Found via Kottke, here’s an excellent timeline of the idea of remote work and digital nomadism. The idea has been around for a long time – the timeline starts in 1964, with Arthur C. Clarke predicting it (well before it was broadly feasible – it’s sort of remarkable how much some of those 50’s and 60’s futurists managed to nail it). It’s been a long time coming, and while it’s not for everyone, the pandemic certainly gave many more people the chance to try it out. (It’s an imperfect trial, since being in quarantine and many places in lockdown isn’t necessarily indicative of what it would be like if you didn’t have that restriction and background stress.)

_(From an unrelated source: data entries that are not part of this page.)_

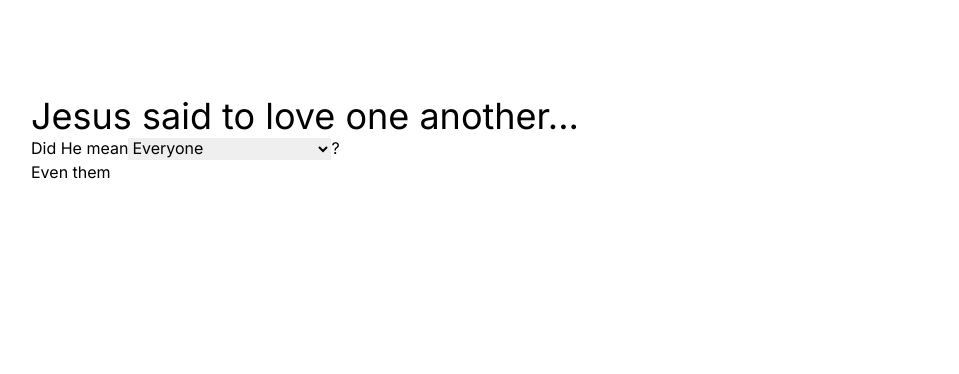
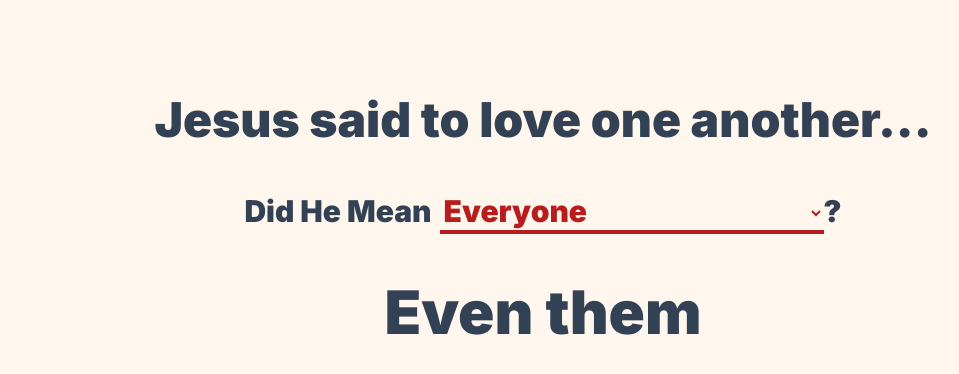
Before and after one commit to RobotsPlay/doesjesus.love, a Next.js app: page /1 in a window 1280 px wide. Shown: the top 374 px of the page, without its empty margins (97-1056 px from the left). Built offline with nearby package versions, Linux system fonts and the light colour scheme.

Commit message:
styles and tweaks

```diff
--- a/app/[answer]/page.tsx
+++ b/app/[answer]/page.tsx
@@ -6,10 +6,10 @@ const inter = Inter({ subsets: ["latin"] });
 export default function AnswerPage({ params }: { params: { answer: string } }) {
   return (
     <main
-      className={`flex min-h-screen flex-col items-center justify-between p-24 ${inter.className}`}
+      className={`flex min-h-screen flex-col text-center items-center justify-between py-12 px-8 md:p-24 ${inter.className}`}
     >
       <div className="z-10 max-w-5xl w-full">
-        <h1 className="text-4xl">Jesus said to love one another...</h1>
+        <h1 className="text-5xl font-black">Jesus said to love one another...</h1>
 
         <Main defaultAnswer={params.answer} />
       </div>
--- a/app/layout.tsx
+++ b/app/layout.tsx
@@ -13,7 +13,7 @@ export default function RootLayout({
 }) {
     return (
         <html lang="en">
-            <body>
+            <body className="bg-orange-50 text-slate-700">
                 {children}
             </body>
         </html>
--- a/app/page.tsx
+++ b/app/page.tsx
@@ -6,10 +6,10 @@ const inter = Inter({ subsets: ["latin"] });
 export default function Page() {
   return (
     <main
-      className={`flex min-h-screen flex-col items-center justify-between p-24 ${inter.className}`}
+      className={`flex min-h-screen flex-col text-center items-center justify-between py-12 px-8 md:p-24 ${inter.className}`}
     >
       <div className="z-10 max-w-5xl w-full">
-        <h1 className="text-4xl">Jesus said to love one another...</h1>
+        <h1 className="text-5xl font-black">Jesus said to love one another...</h1>
 
         <Main />
       </div>
--- a/components/Main.tsx
+++ b/components/Main.tsx
@@ -6,6 +6,11 @@ import { useEffect, useState } from "react";
 export default function Main({ defaultAnswer }: { defaultAnswer?: string }) {
 	const [answer, setAnswer] = useState('');
 	const [affirmative, setAffirmative] = useState('Yes');
+
+  const onAnswerUpdate = (e: React.ChangeEvent<HTMLSelectElement>) => {
+    setAnswer(e.target.value);
+    window.history.pushState({}, '', `/${e.target.value}`);
+  };
 
 	useEffect(() => {
 		if (!defaultAnswer) {
@@ -21,9 +26,13 @@ export default function Main({ defaultAnswer }: { defaultAnswer?: string }) {
 
 	return (
 		<>
-			<form>
-				<label htmlFor="did-he-mean">Did He mean</label>
-				<select id="did-he-mean" value={answer} onChange={(e) => setAnswer(e.target.value)}>
+			<form className="font-black text-3xl my-12">
+				<label htmlFor="did-he-mean" className="font-black">Did He Mean</label>
+				<select id="did-he-mean"
+          value={answer}
+          onChange={onAnswerUpdate}
+          className="font-black text-red-700 border-b-4 border-red-700 ml-2 bg-transparent max-w-full"
+        >
 					<option value=""></option>
 					{whitelist.map((item) => (
 						<option value={item.id} key={item.id}>{item.label}</option>
@@ -32,7 +41,9 @@ export default function Main({ defaultAnswer }: { defaultAnswer?: string }) {
 				?
 			</form>
 
-			{answer && (<div>{affirmative}</div>)}
+			{answer && (
+        <div className="font-black text-6xl">{affirmative}</div>
+      )}
 
 		</>
 	);
--- a/data/index.js
+++ b/data/index.js
@@ -8,6 +8,7 @@ export const whitelist = [
     {id: 'black-people', label: 'Black People'},
     {id: 'brandon', label: 'Brandon'},
     {id: 'capitalists', label: 'Capitalists'},
+    {id: 'chinese', label: 'The Chinese'},
     {id: 'congress-memebers', label: 'Congress Members'},
     {id: 'conservatives', label: 'Conservatives'},
     {id: 'criminals', label: 'Criminals'},
@@ -24,7 +25,8 @@ export const whitelist = [
     {id: 'lgbtq', label: 'LGBTQ+'},
     {id: 'liberals', label: 'Liberals'},
     {id: 'libertarians', label: 'Libertarians'},
-    {id: 'non-binary', label: 'Non-Binary'},
+    {id: 'native-americans', label: 'Native Americans'},
+    {id: 'non-binary', label: 'Non-Binary People'},
     {id: 'maga', label: 'MAGA'},
     {id: 'men', label: 'Men'},
     {id: 'muslims', label: 'Muslims'},
@@ -33,7 +35,11 @@ export const whitelist = [
     {id: 'poor', label: 'The Poor'},
     {id: 'putin', label: 'Putin'},
     {id: 'republicans', label: 'Republicans'},
+    {id: 'racists', label: 'Racists'},
     {id: 'rich', label: 'The Rich'},
+    {id: 'right-wingers', label: 'Right Wingers'},
+    {id: 'russians', label: 'The Russians'},
+    {id: 'selfish', label: 'The Selfish'},
     {id: 'socialists', label: 'Socialists'},
     {id: 'supreme-court-justices', label: 'Supreme Court Justices'},
     {id: 'transgender', label: 'The Transgender'},
@@ -50,7 +56,7 @@ const affirmatives = [
     'Certainly',
     'Definitely',
     'Indeed',
-    'Sure',
+    'Sure did',
     'Without a doubt',
     'Naturally',
     'Even them'
```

It’s unsurprising but sad that many companies are already insisting people come back to the office, despite it: a) arguably being too early given vaccination rates, new infections, and variants; b) not being necessary, based on general productivity gains and losses compared to in-office; c) not being what their employees want, many of whom seem to prefer either remote or a hybrid of in-office and remote. (Personally, I’m quite happy working remotely 90% of the time, but recognize that it’s useful to get some real face time, too. Anecdotally, I seem to do best when I’m off remote most of the time, then go into the office maybe once or twice a week. I’d be interested in trying out something like being primarily remote and then coming to work from the office for a week or two maybe once a quarter or a few times a year.)

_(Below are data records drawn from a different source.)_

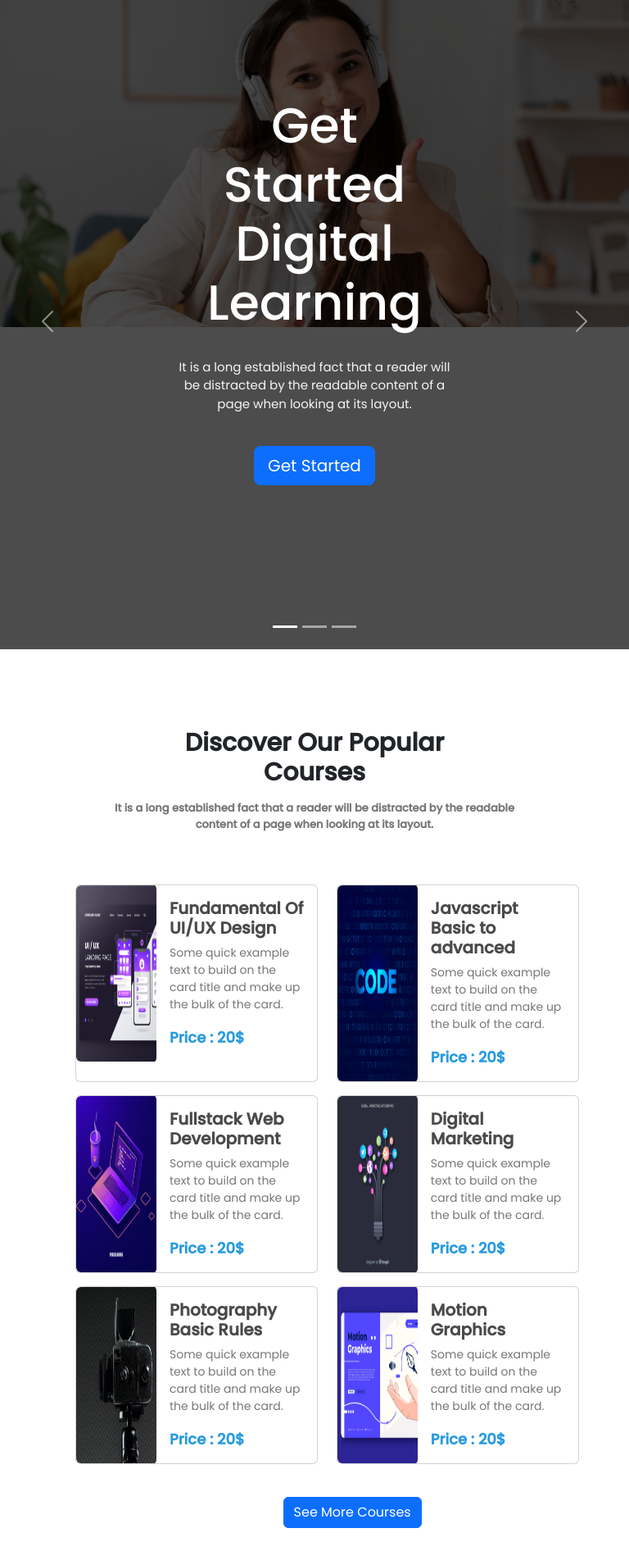
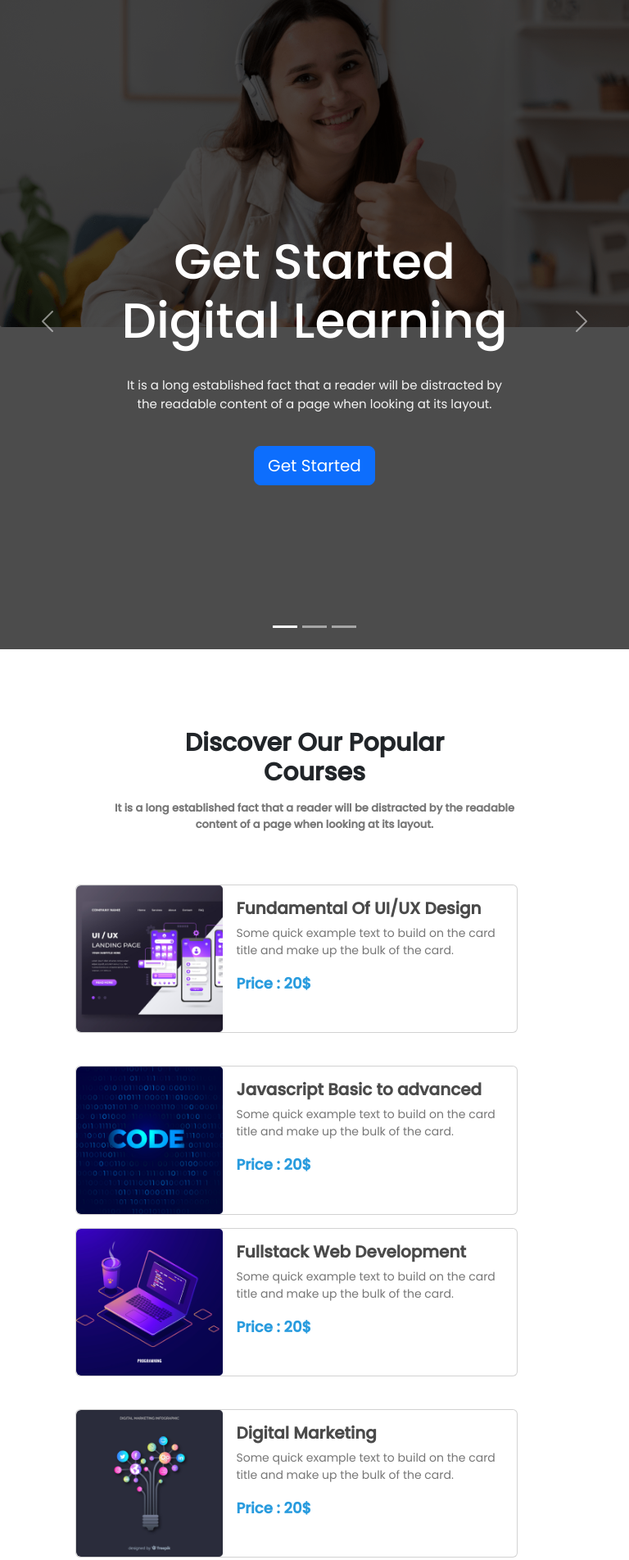
Before and after one commit to nusratjui/Assignment-3, a plain HTML site: page index.html in a window 768 px wide. Shown: the part 64-1967 px from the top of the page at 82% size. Drawn offline with nearby package versions, Linux system fonts and the light colour scheme.

Commit message:
responsive

```diff
--- a/index.html
+++ b/index.html
@@ -302,7 +302,7 @@
   <section>
       <div class="popular">
          <h5>Frequently Asked Questions</h5>
-          <p id="edu"><b>The purpose of a FAQ is generally to provide information on frequent questions<br> or concerns; however, the format is a useful means of organizing information, and text consisting of questions</b></P><br><br>
+          <p id="edu"><b>The purpose of a FAQ is generally to provide information on frequent questions.<br>The format is a useful means of organizing information and text consisting of questions</b></P><br><br>
       </div>
 
       <!-- Accoordion part -->
--- a/style.css
+++ b/style.css
@@ -211,3 +211,37 @@ body{
         margin-right: 30%;
     }
 }
+
+/* Tablet devices */
+@media only screen and (min-width: 689px) and (max-width: 900px){
+    .carousel-caption{
+        padding-left: 2%;
+        padding-right: 2%;
+        margin-left: 2%;
+        margin-right: 2%;
+        flex-wrap: wrap;
+    }
+    .digital{
+        font-size: 20%;
+    }
+    .card_one{
+        display: grid;
+
+    }
+    .card_one img{
+        width: 100%;
+        height: 100%;
+    }
+    .card_two{
+        display: grid;
+        margin-left: 12%;
+    }
+    .card_two img{
+        width: 100%;
+        height: 100%;
+
+    }
+    .card_three{
+        display: none;
+    }
+}
```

Anyway, definitely some food for thought, and interesting to see the sort of evolution and adoption of digital nomad lifestyles across the past few decades.